On another sheet the Merchant’s splendid trading ships lie in the harbour, their flags flying in the wind, favouring trade. Goods from all over the world are unloaded, securely packed, soon to be turned into profit. But here too Death pulls at the merchant’s coat while he vainly clings to the packaging ropes.
Death takes the Nun in her cell in front of the altar as she turns to her lover, seated on her bed. In the image The Young Child, a woman with children in a miserable hut prepares soup over an open fire; Death takes her youngest. The Ploughman, barefoot and ragged behind the plough, is too weak to dig deep furrows. Death drives the horses, and the peasant works until his end. For him, a peaceful, sunny landscape with a village on the horizon suggests Paradise, perhaps joined with Thomas More’s earthly Utopia, the island without a place for the wealthy, where private property is abolished.
In his final years in London, Holbein, as a court painter, became a celebrated artist who portrayed the rich and powerful, designed decorations for court festivities, and created jewellery, plates, and other valuable objects. His paintings of the royal family and the nobility testify to the royal court during the time when King Henry solidified his control over the Church of England, separating it from the Roman Church and the papacy. Holbein increasingly distanced himself from his humanist positions, to the great disappointment of Erasmus.
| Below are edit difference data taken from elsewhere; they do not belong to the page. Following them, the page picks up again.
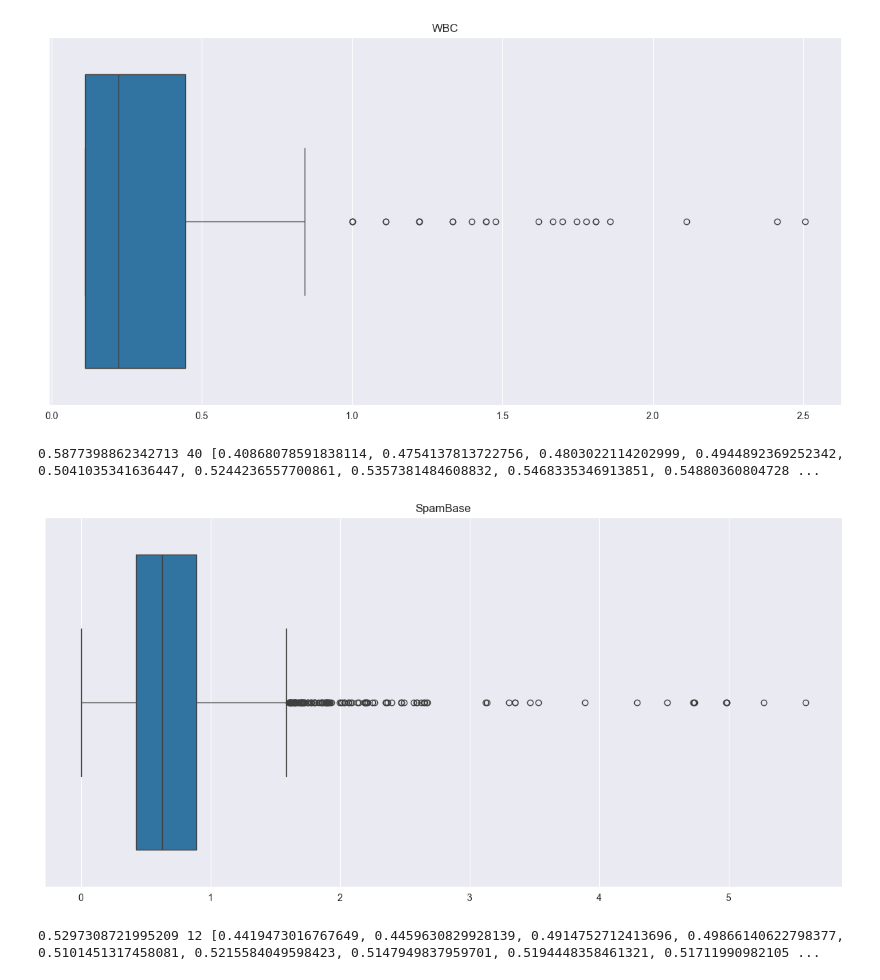
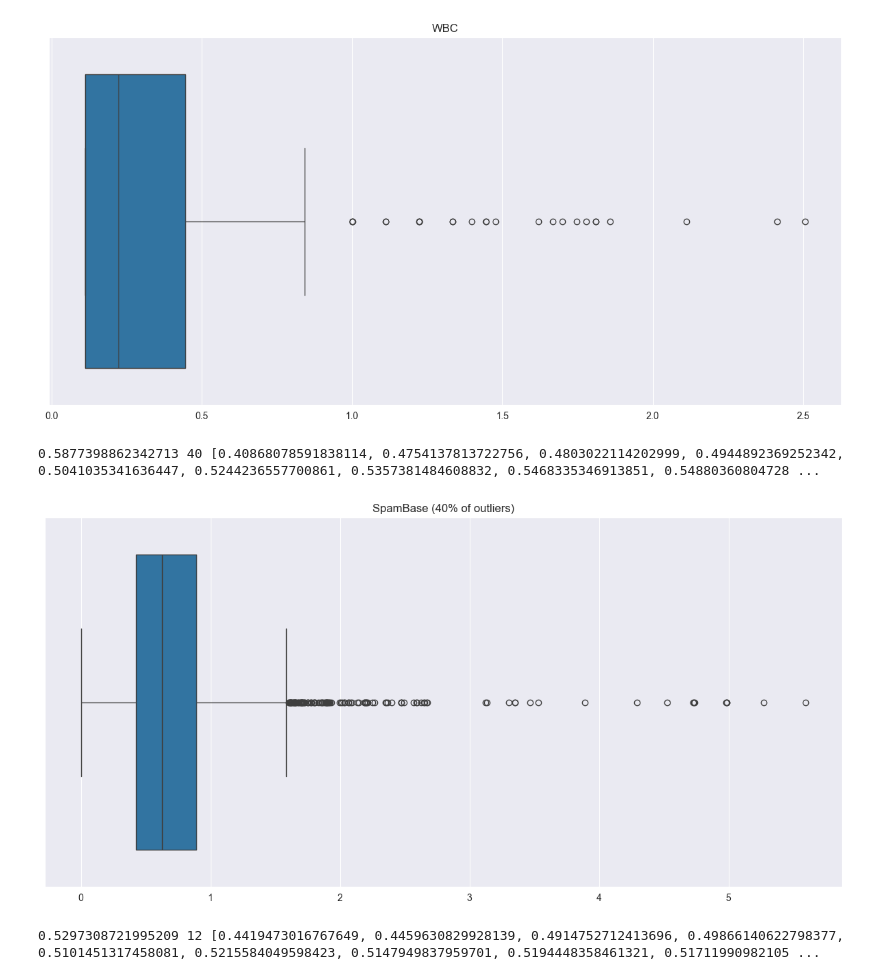
Before and after one commit to hodge-py/Outlier-Detection, a Jupyter notebook: Box_Plot_Analysis.ipynb, the cells around one changed output. Drawn from its saved outputs; the diff is of its cells as text; code cells hidden in the pictures.

```diff
--- a/Box_Plot_Analysis.ipynb
+++ b/Box_Plot_Analysis.ipynb
@@ -169,11 +169,11 @@ boxplot_draw(X,y,3,'WBC')
 # %%
 X, y = setupDf("real/SpamBase_withoutdupl_norm_40.arff")
 endResults = outputResults(X,y)
 printResults(endResults)
-boxplot_draw(X,y,40,'SpamBase')
+boxplot_draw(X,y,40,'SpamBase (40% of outliers)')
 # %% [output]
 0.5877398862342713 40 [0.40868078591838114, 0.4754137813722756, 0.4803022114202999, 0.4944892369252342, 0.5041035341636447, 0.5244236557700861, 0.5357381484608832, 0.5468335346913851, 0.54880360804728 ...
-[figure, old version]
+[figure, new version]
 # %%
 X, y = setupDf("real/WPBC_withoutdupl_norm.arff")
 endResults = outputResults(X, y)
```
Also changed, not shown: 2 other files.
The political and religious climate in England had drastically changed. In 1532 King Henry challenged the authority of the Pope when he annulled his marriage to Catherine of Aragon to marry Anne Boleyn. More opposed this move and in May 1532 resigned from his office as Lord Chancellor (supreme judge and adviser to the monarch). In 1535 More was beheaded. To Erasmus’s great disappointment, Holbein distanced himself from More’s humanist circles and found patrons among the new power circles.
Holbein died 480 years ago, in October or November 1543, at the age of forty-five.